MADRID – Normally at this time of year, the centre of Madrid gets ready for a large influx of traffic. However, the transhumance traffic has 4 legs and not wheels!
The Fiesta de transhumance began in 1994 to pay homage to the area´s rural heritage. It uses a medieval rule which allows shepherds the right of way through the city with their animals. Madrid sits on an ancient migration route where shepherds historically moved their sheep to the north in the summer and south in time for winter.
The move to the north for the summer months took place in May this year.
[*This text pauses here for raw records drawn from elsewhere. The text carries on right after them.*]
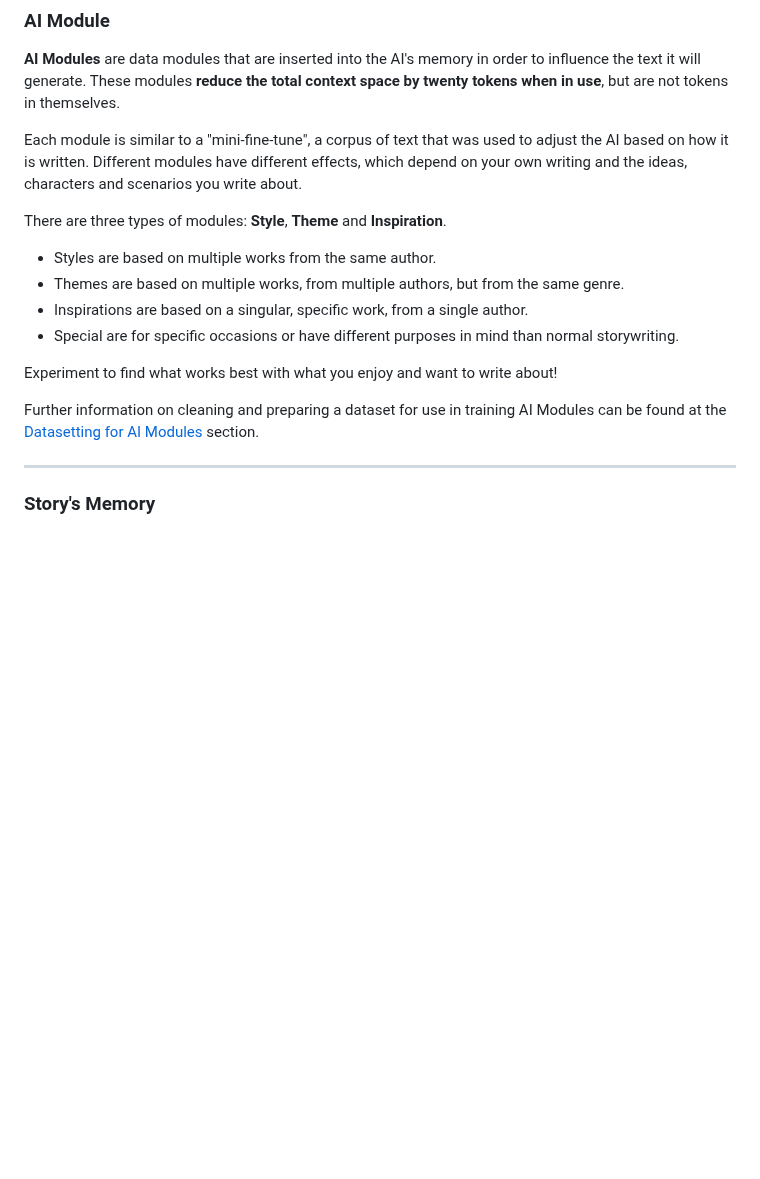
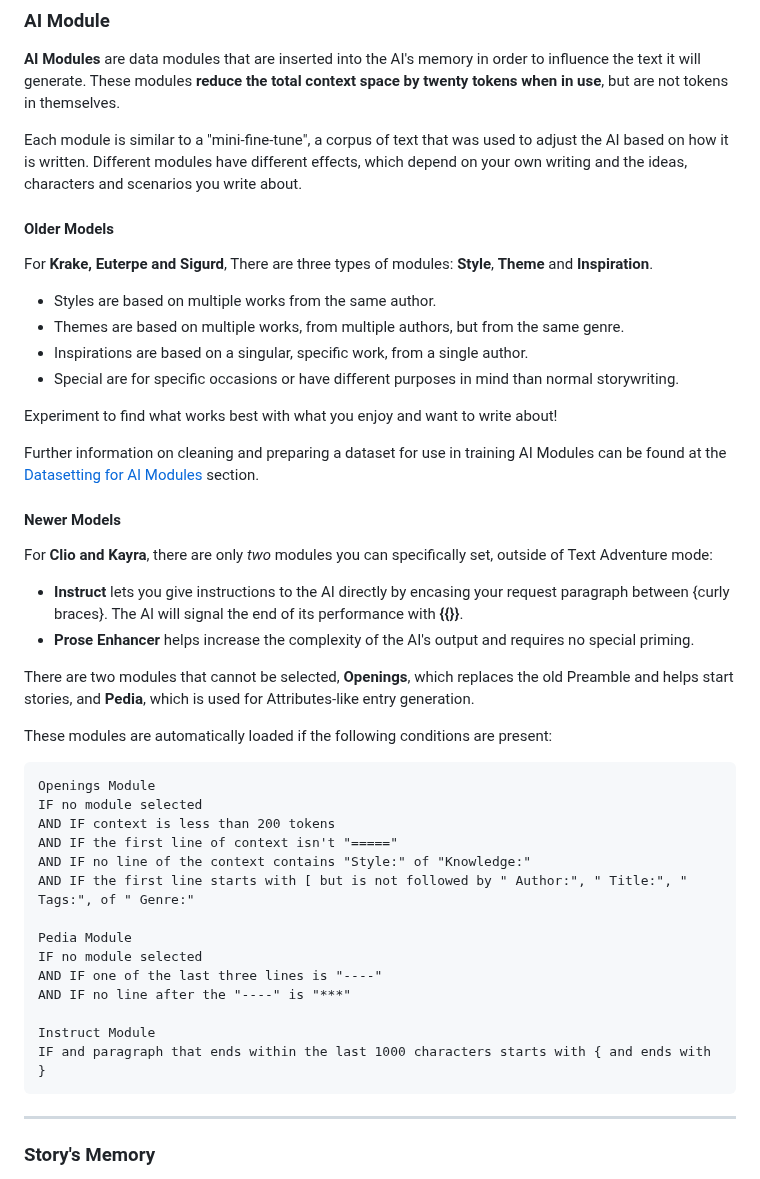
Before and after one commit to TapwaveZodiac/novelaiUKB, a Markdown page: docs/Story-Settings.md, the part around one of its changes. Drawn GitHub-style; blank space fills up the shorter version.

Commit message:
Update Story-Settings.md
New UI + Kayra modules & module autoactivation logic

````diff
--- a/docs/Story-Settings.md
+++ b/docs/Story-Settings.md
@@ -24,7 +23,9 @@ As a reminder, parameter count is **not representative of quality** - Clio has s
 
 Each module is similar to a "mini-fine-tune", a corpus of text that was used to adjust the AI based on how it is written. Different modules have different effects, which depend on your own writing and the ideas, characters and scenarios you write about.
 
-There are three types of modules: **Style**, **Theme** and **Inspiration**.
+#### Older Models
+
+For **Krake, Euterpe and Sigurd**, There are three types of modules: **Style**, **Theme** and **Inspiration**.
 
 - Styles are based on multiple works from the same author.
 - Themes are based on multiple works, from multiple authors, but from the same genre.
@@ -35,6 +36,32 @@ Experiment to find what works best with what you enjoy and want to write about!
 
 Further information on cleaning and preparing a dataset for use in training AI Modules can be found at the [Datasetting for AI
 Modules](Datasetting-for-AI-Modules) section.
+
+#### Newer Models
+
+For **Clio and Kayra**, there are only *two* modules you can specifically set, outside of Text Adventure mode:
+  - **Instruct** lets you give instructions to the AI directly by encasing your request paragraph between {curly braces}. The AI will signal the end of its performance with **{{}}**.
+  - **Prose Enhancer** helps increase the complexity of the AI's output and requires no special priming.
+
+There are two modules that cannot be selected, **Openings**, which replaces the old Preamble and helps start stories, and **Pedia**, which is used for Attributes-like entry generation.
+
+These modules are automatically loaded if the following conditions are present:
+```
+Openings Module
+IF no module selected
+AND IF context is less than 200 tokens
+AND IF the first line of context isn't "====="
+AND IF no line of the context contains "Style:" of "Knowledge:"
+AND IF the first line starts with [ but is not followed by " Author:", " Title:", " Tags:", of " Genre:"
+
+Pedia Module
+IF no module selected
+AND IF one of the last three lines is "----"
+AND IF no line after the "----" is "***"
+
+Instruct Module
+IF and paragraph that ends within the last 1000 characters starts with { and ends with }
+```
 
 ***
 
````
Also changed, not shown: other parts of docs/Story-Settings.md (+1 -2 lines).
Traditionally, farmers from the high mountains in the north of Spain move their livestock before the harsh winter sets in. They travel to the warmer areas in the southwest of Spain. Here they remain for the winter.
Each year, in Spring and Autumn, a ceremony takes place at the city hall between the mayor and the chief herdsman. A nominal fee is paid which allows the safe passage of the livestock through the city. The ruling dates to an agreement made in 1418 where the price of 50 coins per thousand livestock was the payment made for the traffic of the animals.
Nowadays, however, it is also a festival. Some herdsmen will wear traditional clothing. And many of the animals will have bells on to add to the somewhat noisy atmosphere. There are usually over 2,000 animals.
The event begins mid-morning from Casa de Campo Park. And from there, the livestock and their herders make their way to the city hall for the payment ceremony. They then continue their journey to spend the winter or summer.